- _Problem requirements_
The required copy runs from the first line of the material through the line containing "오른쪽 '검토하고 서식", exactly as written and without pictures.
**** The data
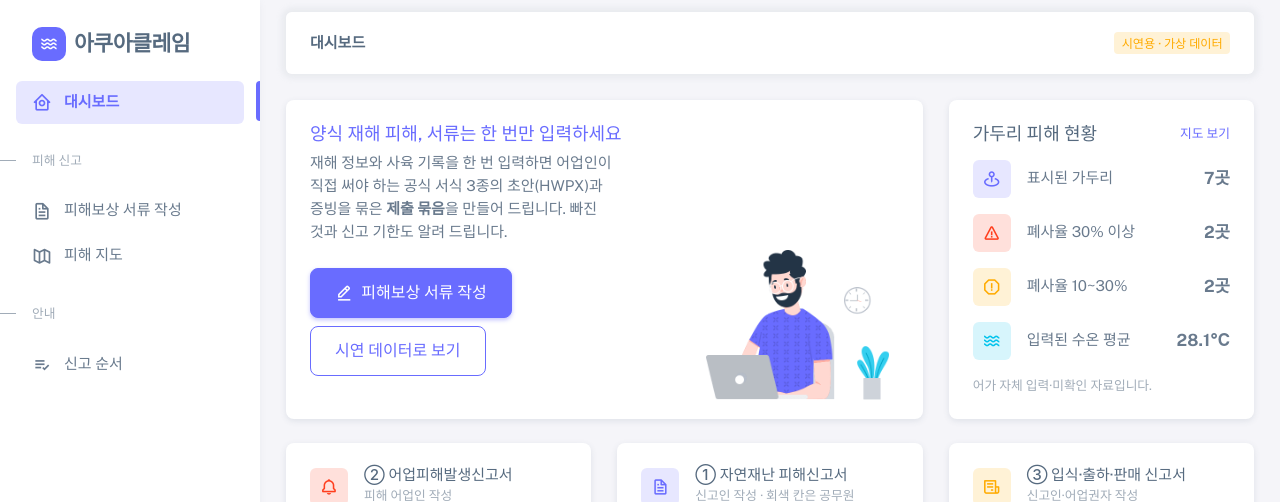
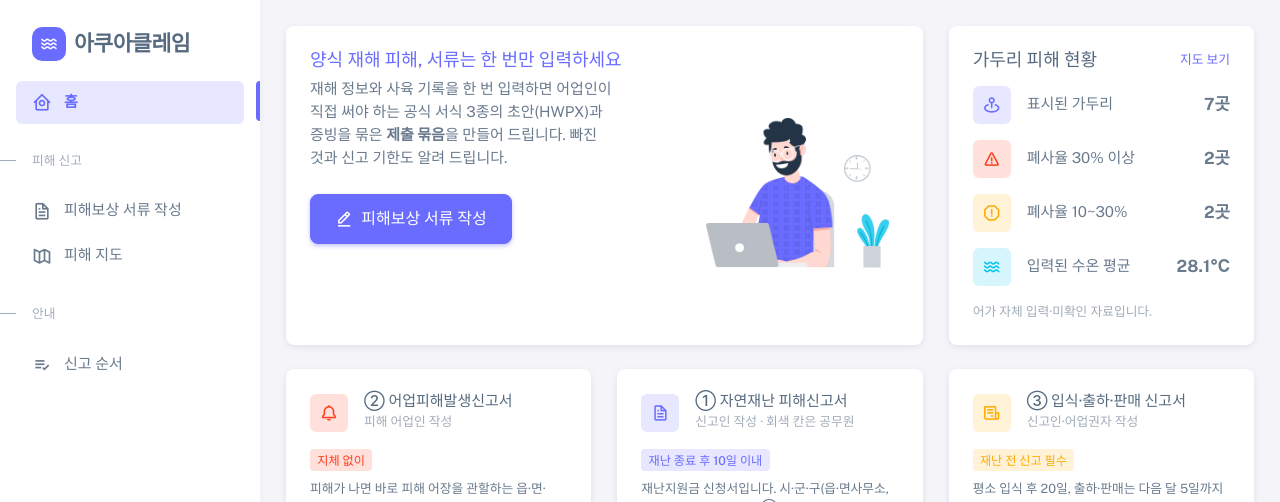
Before and after one commit to 7cv46c7y6y-jpg/INNOHACK_AIoT, a Flask app: page / in a window 1280 px wide. Shown: the top 502 px of the page. Run offline with Flask 3, Linux system fonts and the light colour scheme; some libraries are stand-ins or nearby versions.

Commit message:
refactor: 홈 화면 정리, 위쪽 바와 중복 버튼 없애기
- 메뉴 '대시보드'를 '홈'으로 바꾸고 홈에서 지도 미리보기와 '시연 데이터로 보기' 버튼을 뺌
  (지도는 피해 지도 화면에만, 가두리 피해 현황 숫자는 홈에 남김)
- 모든 화면의 위쪽 바를 없앰. 휴대폰·태블릿에서는 왼쪽 메뉴를 여는 '메뉴' 버튼만 둠
- 작성 화면의 시연 안내 상자와 맨 아래 검토 카드를 없앰.
  오른쪽 '검토하고 서식 받기'를 누를 때만 검토 결과 카드가 나오고 그 위치로 이동
- 홈의 신고 순서를 가로 4단계로 바꿈, PRD v1.3, README

Co-Authored-By: Claude Opus 5.5 <noreply@anthropic.com>
Claude-Session: https://claude.ai/code/session_018DDhMowQCuKQDCP9cmhdFk

```diff
--- a/app/routes.py
+++ b/app/routes.py
@@ -1,6 +1,6 @@
 """화면과 API.
 
-- GET  /                 대시보드 (피해보상 서류 작성 버튼, 서식 3종 기한, 피해 지도 요약)
+- GET  /                 홈 (피해보상 서류 작성 버튼, 가두리 피해 현황, 서식 3종 기한, 신고 순서)
 - GET  /apply            피해보상 서류 작성 (한 페이지: 재해·어가·면허·사육 기록·피해·추가 질문·증빙 첨부·검토)
 - GET  /map              가두리 피해 지도
 - GET  /api/demo         시연 사례
@@ -57,8 +57,8 @@ def _http_error(err: HTTPException):
 
 # ------------------------------------------------------------------ 화면
 @bp.get("/")
-def dashboard():
-    return render_template("dashboard.html")
+def home():
+    return render_template("home.html")
 
 
 @bp.get("/apply")
--- a/app/static/css/custom.css
+++ b/app/static/css/custom.css
@@ -8,7 +8,6 @@ h1, h2, h3, h4, h5, h6, .h1, .h2, .h3, .h4, .h5, .h6 {
   font-family: var(--ac-font);
 }
 body { word-break: keep-all; }
-.text-heading { color: #566a7f; }
 
 /* Sneat demo.css 에서 필요한 것만 */
 .menu .app-brand.demo { height: 64px; margin-top: 12px; }
@@ -30,7 +29,7 @@ body { word-break: keep-all; }
   width: 28px; height: 28px; margin-right: 8px; border-radius: 8px;
   background: rgba(105, 108, 255, 0.16); color: #696cff; font-size: 0.95rem; font-weight: 700;
 }
-#case-form > .card { scroll-margin-top: 90px; }
+#case-form > .card, #sec-review { scroll-margin-top: 24px; }
 .choice-group .btn { margin-bottom: 4px; }
 .rows { display: flex; flex-direction: column; gap: 10px; margin-bottom: 12px; }
 .row-card { border: 1px dashed #d9dee3; border-radius: 0.5rem; padding: 10px 12px; background: #fbfbff; }
@@ -42,7 +41,7 @@ body { word-break: keep-all; }
 
 /* 오른쪽 요약 */
 @media (min-width: 1200px) {
-  .sticky-summary { position: sticky; top: 90px; }
+  .sticky-summary { position: sticky; top: 24px; }
 }
 #section-nav .list-group-item.active { background: rgba(105, 108, 255, 0.12); color: #696cff; border-color: transparent; font-weight: 600; }
 
@@ -58,11 +57,9 @@ body { word-break: keep-all; }
 .dot-high { background: #ff3e1d; }
 .leaflet-container { font-family: var(--ac-font); }
 
-/* 신고 순서 */
-.timeline-simple { list-style: none; padding: 0; margin: 0; }
-.timeline-simple li { display: flex; gap: 12px; align-items: flex-start; padding: 8px 0; border-bottom: 1px dashed #e7e9ed; }
-.timeline-simple li:last-child { border-bottom: 0; }
-.timeline-simple .badge { min-width: 26px; height: 26px; display: inline-flex; align-items: center; justify-content: center; margin-top: 2px; }
+/* 홈: 신고 순서 */
+.step { height: 100%; padding: 16px 18px; border: 1px solid #e7e9ed; border-radius: 0.5rem; }
+.step .badge { width: 28px; height: 28px; display: inline-flex; align-items: center; justify-content: center; font-size: 0.85rem; }
 
-/* 대시보드 숫자 */
+/* 홈: 가두리 피해 현황 숫자 */
 .stat-list b { font-size: 1.05rem; }
--- a/app/static/js/dashboard.js
+++ b/app/static/js/home.js
@@ -1,16 +1,11 @@
-/* 대시보드: 피해 현황 숫자와 지도 미리보기 */
+/* 홈: 가두리 피해 현황 숫자 (지도는 피해 지도 화면에만 둔다) */
 (() => {
   "use strict";
-  const { tileLayer, farmMarker, summarize } = window.AC;
-
-  const map = L.map("mini-map", { scrollWheelZoom: false }).setView([34.76, 128.40], 10);
-  tileLayer().addTo(map);
+  const { summarize } = window.AC;
 
   fetch("/api/farms")
     .then((res) => res.json())
     .then(({ farms }) => {
-      const markers = farms.map((f) => farmMarker(f).addTo(map));
-      if (markers.length) map.fitBounds(L.featureGroup(markers).getBounds().pad(0.2));
       const s = summarize(farms);
       document.getElementById("stat-total").textContent = `${s.total}곳`;
       document.getElementById("stat-high").textContent = `${s.counts.high}곳`;
--- a/app/templates/dashboard.html
+++ b/app/templates/home.html
@@ -1,6 +1,5 @@
 {% extends "layout.html" %}
-{% block title %}대시보드 · 아쿠아클레임{% endblock %}
-{% block heading %}대시보드{% endblock %}
+{% block title %}아쿠아클레임{% endblock %}
 
 {% block content %}
 <div class="row">
@@ -13,12 +12,9 @@
             <h5 class="card-title text-primary mb-2">양식 재해 피해, 서류는 한 번만 입력하세요</h5>
             <p class="mb-4">재해 정보와 사육 기록을 한 번 입력하면 어업인이 직접 써야 하는 공식 서식 3종의 초안(HWPX)과
               증빙을 묶은 <b>제출 묶음</b>을 만들어 드립니다. 빠진 것과 신고 기한도 알려 드립니다.</p>
-            <div class="d-flex flex-wrap gap-2">
             <a href="{{ url_for('main.apply') }}" class="btn btn-primary btn-lg">
               <i class="bx bx-edit-alt me-1"></i> 피해보상 서류 작성
             </a>
-              <a href="{{ url_for('main.apply') }}?demo=1" class="btn btn-outline-primary btn-lg">시연 데이터로 보기</a>
-            </div>
           </div>
         </div>
         <div class="col-sm-5 text-center text-sm-left">
@@ -102,42 +98,41 @@
   </div>
 </div>
 
-<div class="row">
-  <!-- 지도 미리보기 -->
-  <div class="col-lg-7 mb-4">
-    <div class="card h-100">
-      <div class="card-header d-flex align-items-center justify-content-between">
-        <h5 class="card-title m-0">가두리 피해 지도</h5>
-        <a href="{{ url_for('main.map_page') }}" class="btn btn-sm btn-outline-primary">크게 보기</a>
+<!-- 신고 순서 -->
+<div class="card mb-4" id="how">
+  <div class="card-header d-flex align-items-center justify-content-between flex-wrap gap-2">
+    <h5 class="card-title m-0">신고 순서</h5>
+    <a href="{{ url_for('main.apply') }}" class="btn btn-sm btn-primary"><i class="bx bx-edit-alt me-1"></i> 피해보상 서류 작성</a>
   </div>
   <div class="card-body">
-        <div id="mini-map" class="map-box" style="height: 320px"></div>
-        <div class="d-flex gap-3 small mt-2 flex-wrap">
-          <span><i class="dot dot-low"></i> 10% 미만</span>
-          <span><i class="dot dot-mid"></i> 10~30%</span>
-          <span><i class="dot dot-high"></i> 30% 이상</span>
-          <span class="text-muted">점선 테두리: 시연용 가상 데이터</span>
+    <div class="row g-3">
+      <div class="col-md-6 col-xl-3">
+        <div class="step">
+          <span class="badge rounded-pill bg-danger">1</span>
+          <h6 class="mt-3 mb-1">피해 즉시</h6>
+          <p class="small mb-0">② 어업피해발생신고서를 읍·면·동에 냅니다.</p>
         </div>
       </div>
+      <div class="col-md-6 col-xl-3">
+        <div class="step">
+          <span class="badge rounded-pill bg-primary">2</span>
+          <h6 class="mt-3 mb-1">재난 종료 후 10일 안</h6>
+          <p class="small mb-0">① 자연재난 피해신고서와 ③ 신고서를 매매전표·수산종자 구입 서류와 함께 시·군·구에 냅니다.</p>
         </div>
       </div>
-
-  <!-- 신고 순서 -->
-  <div class="col-lg-5 mb-4" id="how">
-    <div class="card h-100">
-      <div class="card-header"><h5 class="card-title m-0">신고 순서</h5></div>
-      <div class="card-body">
-        <ul class="timeline-simple">
-          <li><span class="badge rounded-pill bg-danger">1</span>
-            <div><b>피해 즉시</b> — ② 어업피해발생신고서를 읍·면·동에 냅니다.</div></li>
-          <li><span class="badge rounded-pill bg-primary">2</span>
-            <div><b>재난 종료 후 10일 안</b> — ① 자연재난 피해신고서와 ③ 신고서를 매매전표·수산종자 구입 서류와 함께 시·군·구에 냅니다.</div></li>
-          <li><span class="badge rounded-pill bg-info">3</span>
-            <div><b>피해정밀조사</b> — 조사반이 ④ 양식생물 피해조사 서식을 씁니다. 수온 측정 기록·사진·사료 기록을 준비합니다.</div></li>
-          <li><span class="badge rounded-pill bg-success">4</span>
-            <div><b>지원 확정</b> — 담당 공무원이 피해를 확인하고 재난지원금 지급 대상을 확정합니다.</div></li>
-        </ul>
-        <a href="{{ url_for('main.apply') }}" class="btn btn-primary w-100 mt-2"><i class="bx bx-edit-alt me-1"></i> 피해보상 서류 작성</a>
+      <div class="col-md-6 col-xl-3">
+        <div class="step">
+          <span class="badge rounded-pill bg-info">3</span>
+          <h6 class="mt-3 mb-1">피해정밀조사</h6>
+          <p class="small mb-0">조사반이 ④ 양식생물 피해조사 서식을 씁니다. 수온 측정 기록·사진·사료 기록을 준비합니다.</p>
+        </div>
+      </div>
+      <div class="col-md-6 col-xl-3">
+        <div class="step">
+          <span class="badge rounded-pill bg-success">4</span>
+          <h6 class="mt-3 mb-1">지원 확정</h6>
+          <p class="small mb-0">담당 공무원이 피해를 확인하고 재난지원금 지급 대상을 확정합니다.</p>
+        </div>
       </div>
     </div>
   </div>
@@ -145,5 +140,5 @@
 {% endblock %}
 
 {% block scripts %}
-<script src="{{ url_for('static', filename='js/dashboard.js') }}"></script>
+<script src="{{ url_for('static', filename='js/home.js') }}"></script>
 {% endblock %}
--- a/app/templates/layout.html
+++ b/app/templates/layout.html
@@ -25,7 +25,7 @@
     <!-- 왼쪽 메뉴 -->
     <aside id="layout-menu" class="layout-menu menu-vertical menu bg-menu-theme">
       <div class="app-brand demo">
-        <a href="{{ url_for('main.dashboard') }}" class="app-brand-link">
+        <a href="{{ url_for('main.home') }}" class="app-brand-link">
           <span class="brand-mark"><i class="bx bx-water"></i></span>
           <span class="app-brand-text demo menu-text fw-bolder ms-2">아쿠아클레임</span>
         </a>
@@ -35,9 +35,9 @@
       </div>
       <div class="menu-inner-shadow"></div>
       <ul class="menu-inner py-1">
-        <li class="menu-item {% if request.endpoint == 'main.dashboard' %}active{% endif %}">
-          <a href="{{ url_for('main.dashboard') }}" class="menu-link">
-            <i class="menu-icon tf-icons bx bx-home-circle"></i><div>대시보드</div>
+        <li class="menu-item {% if request.endpoint == 'main.home' %}active{% endif %}">
+          <a href="{{ url_for('main.home') }}" class="menu-link">
+            <i class="menu-icon tf-icons bx bx-home-circle"></i><div>홈</div>
           </a>
         </li>
         <li class="menu-header small text-uppercase"><span class="menu-header-text">피해 신고</span></li>
@@ -53,7 +53,7 @@
         </li>
         <li class="menu-header small text-uppercase"><span class="menu-header-text">안내</span></li>
         <li class="menu-item">
-          <a href="{{ url_for('main.dashboard') }}#how" class="menu-link">
+          <a href="{{ url_for('main.home') }}#how" class="menu-link">
             <i class="menu-icon tf-icons bx bx-list-check"></i><div>신고 순서</div>
           </a>
         </li>
@@ -61,24 +61,12 @@
     </aside>
 
     <div class="layout-page">
-      <!-- 위쪽 바 -->
-      <nav class="layout-navbar container-xxl navbar navbar-expand-xl navbar-detached align-items-center bg-navbar-theme" id="layout-navbar">
-        <div class="layout-menu-toggle navbar-nav align-items-xl-center me-3 me-xl-0 d-xl-none">
-          <a class="nav-item nav-link px-0 me-xl-4" href="javascript:void(0)"><i class="bx bx-menu bx-sm"></i></a>
-        </div>
-        <div class="navbar-nav-right d-flex align-items-center" id="navbar-collapse">
-          <div class="navbar-nav align-items-center">
-            <span class="fw-semibold text-heading">{% block heading %}아쿠아클레임{% endblock %}</span>
-          </div>
-          <ul class="navbar-nav flex-row align-items-center ms-auto gap-2">
-            {% block navbar_actions %}{% endblock %}
-            <li class="nav-item"><span class="badge bg-label-warning">시연용 · 가상 데이터</span></li>
-          </ul>
-        </div>
-      </nav>
-
       <div class="content-wrapper">
         <div class="container-xxl flex-grow-1 container-p-y">
+          <!-- 휴대폰·태블릿 화면에서는 왼쪽 메뉴가 숨으므로 여는 버튼만 둔다 -->
+          <button type="button" class="btn btn-sm btn-outline-secondary layout-menu-toggle d-xl-none mb-3" aria-label="메뉴 열기">
+            <i class="bx bx-menu me-1"></i>메뉴
+          </button>
           {% block content %}{% endblock %}
         </div>
         <footer class="content-footer footer bg-footer-theme">
--- a/app/templates/map.html
+++ b/app/templates/map.html
@@ -1,6 +1,5 @@
 {% extends "layout.html" %}
 {% block title %}피해 지도 · 아쿠아클레임{% endblock %}
-{% block heading %}가두리 수온·폐사 현황{% endblock %}
 
 {% block content %}
 <div class="alert alert-primary small" role="alert">
```
Also changed, not shown: app/static/js/apply.js (+8 -2 lines), app/templates/apply.html (+6 -21 lines), docs/PRD.md (+8 -7 lines), tests/test_app.py (+3 -0 lines), README.md. Lines whose indentation alone changed are shown as unchanged.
********
- _Answer to the exercise_
Before and after one commit to 7cv46c7y6y-jpg/INNOHACK_AIoT, a Flask app: page / in a window 1280 px wide. Shown: the top 502 px of the page. Run offline with Flask 3, Linux system fonts and the light colour scheme; some libraries are stand-ins or nearby versions.

Commit message:
refactor: 홈 화면 정리, 위쪽 바와 중복 버튼 없애기
- 메뉴 '대시보드'를 '홈'으로 바꾸고 홈에서 지도 미리보기와 '시연 데이터로 보기' 버튼을 뺌
  (지도는 피해 지도 화면에만, 가두리 피해 현황 숫자는 홈에 남김)
- 모든 화면의 위쪽 바를 없앰. 휴대폰·태블릿에서는 왼쪽 메뉴를 여는 '메뉴' 버튼만 둠
- 작성 화면의 시연 안내 상자와 맨 아래 검토 카드를 없앰.
  오른쪽 '검토하고 서식 받기'를 누를 때만 검토 결과 카드가 나오고 그 위치로 이동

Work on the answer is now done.